Hornsby, B. & Kipp, A. (2015). Subjective Ratings of Fatigue and Vigor in Adults with Hearing Loss Are Driven by Perceived Hearing Difficulties Not Degree of Hearing Loss. Ear and Hearing 37: 1-10.

Kessels R. (2003). Patients’ memory for medical information. J R Soc Med. 96:219-22.

Mick P et al. (2014).  Hearing loss is associated with poorer ratings of patient-physician communication and healthcare quality. J Am Geriatr Soc. 62:2207–2209.

Pichora-Fuller, K. (2016). How Social Psychological Factors May Modulate Auditory and Cognitive Functioning During Listening. Ear and Hearing. 37: 92S–100S.

Sachs, O. (2015). Mishearings. NYTimes, 6/07/2015. 

Schillinger, D., Piette, J., Grumbach, K., et al. (2003). Closing the loop: physician communication with diabetic patients who have low health literacy.

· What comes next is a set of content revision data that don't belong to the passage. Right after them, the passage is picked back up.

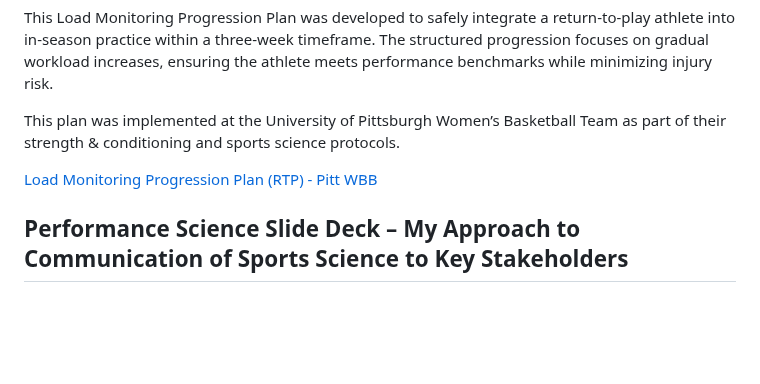
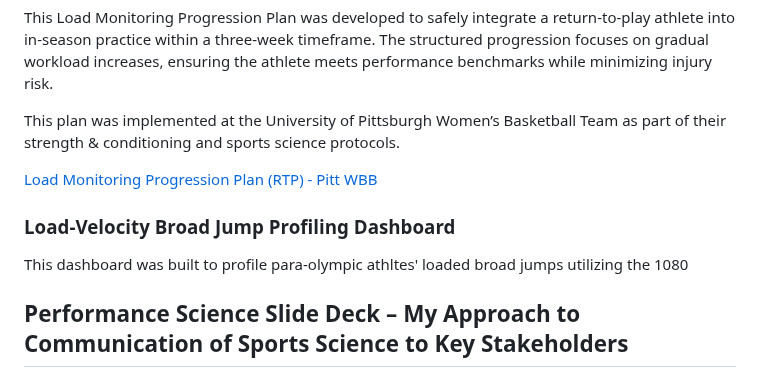
Before and after one commit to kyac21/Professional-Portfolio-, a Markdown page: README.md, the part around the change. Rendered like a GitHub page; blank space fills up the shorter version.

```diff
--- a/README.md
+++ b/README.md
@@ -86,6 +86,10 @@ This plan was implemented at the University of Pittsburgh Women’s Basketball T
 
 [Load Monitoring Progression Plan (RTP) - Pitt WBB](./Load_Monitoring_Progression_Plan_RTP.xlsx?raw=true)
 
+### Load-Velocity Broad Jump Profiling Dashboard
+
+This dashboard was built to profile para-olympic athltes' loaded broad jumps utilizing the 1080
+
 ## Performance Science Slide Deck – My Approach to Communication of Sports Science to Key Stakeholders
 ### Strength Lab Report – Applied Strength Testing
 This slide deck summarizes strength lab testing conducted during my time at the University of Pittsburgh. The report includes data collection methods, interpretation of force plate data, and applied recommendations for athlete programming based on individual strength profiles.
```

Arch Intern Med. 163: 83-90.

Smith, A et al. (2015). Hearing loss in palliative care. J Palliat Med 18:559–562.

Smith, A et al. (2015). Hearing loss in palliative care. J Palliat Med 18:559–562.

Smith A et al (2016). Self-reported hearing in the last two years of life among older adults. J Am Geriatr Soc. 64:1486-1491.

Spooner K et al. (2016). Disparities in perceived patient–provider communication quality in the United States: Trends and correlates. Patient Education and Counseling.  99: 844–854.

First of a Two-Part Series


Barbara E. Weinstein, Ph.D. earned her doctorate from Columbia University, where she continued on as a faculty member and developed the Hearing Handicap Inventory with her mentor, Dr. Ira Ventry. Dr. Weinstein’s research interests range from screening, quantification of psychosocial effects of hearing loss, senile dementia, and patient reported outcomes assessment. Her passion is educating health professionals and the public about the trajectory of untreated age-related hearing loss and the importance of referral and management. The author of both editions of Geriatric Audiology, Dr. Weinstein has written numerous manuscripts and spoken worldwide on hearing loss in the elderly.  Dr. Weinstein is the founding Executive Officer of Health Sciences Doctoral Programs at the Graduate Center, CUNY which included doctoral programs in public health, audiology, nursing sciences and physical therapy. She was the first Executive Officer the CUNY AuD program and is a Professor in the Doctor of Audiology program and the Ph.D. program in Speech, Language and Hearing Sciences at the Graduate Center, CUNY.

feature photo courtesy of shannon christy

About Holly Hosford-Dunn

Holly Hosford-Dunn, PhD, graduated with a BA and MA in Communication Disorders from New Mexico State, completed a PhD in Hearing Sciences at Stanford, and did post-docs at Max Planck Institute (Germany) and Eaton-Peabody Auditory Physiology Lab (Boston). Post-education, she directed the Stanford University Audiology Clinic; developed multi-office private practices in Arizona; authored/edited numerous text books, chapters, journals, and articles; and taught Marketing, Practice Management, Hearing Science, Auditory Electrophysiology, and Amplification in a variety of academic settings.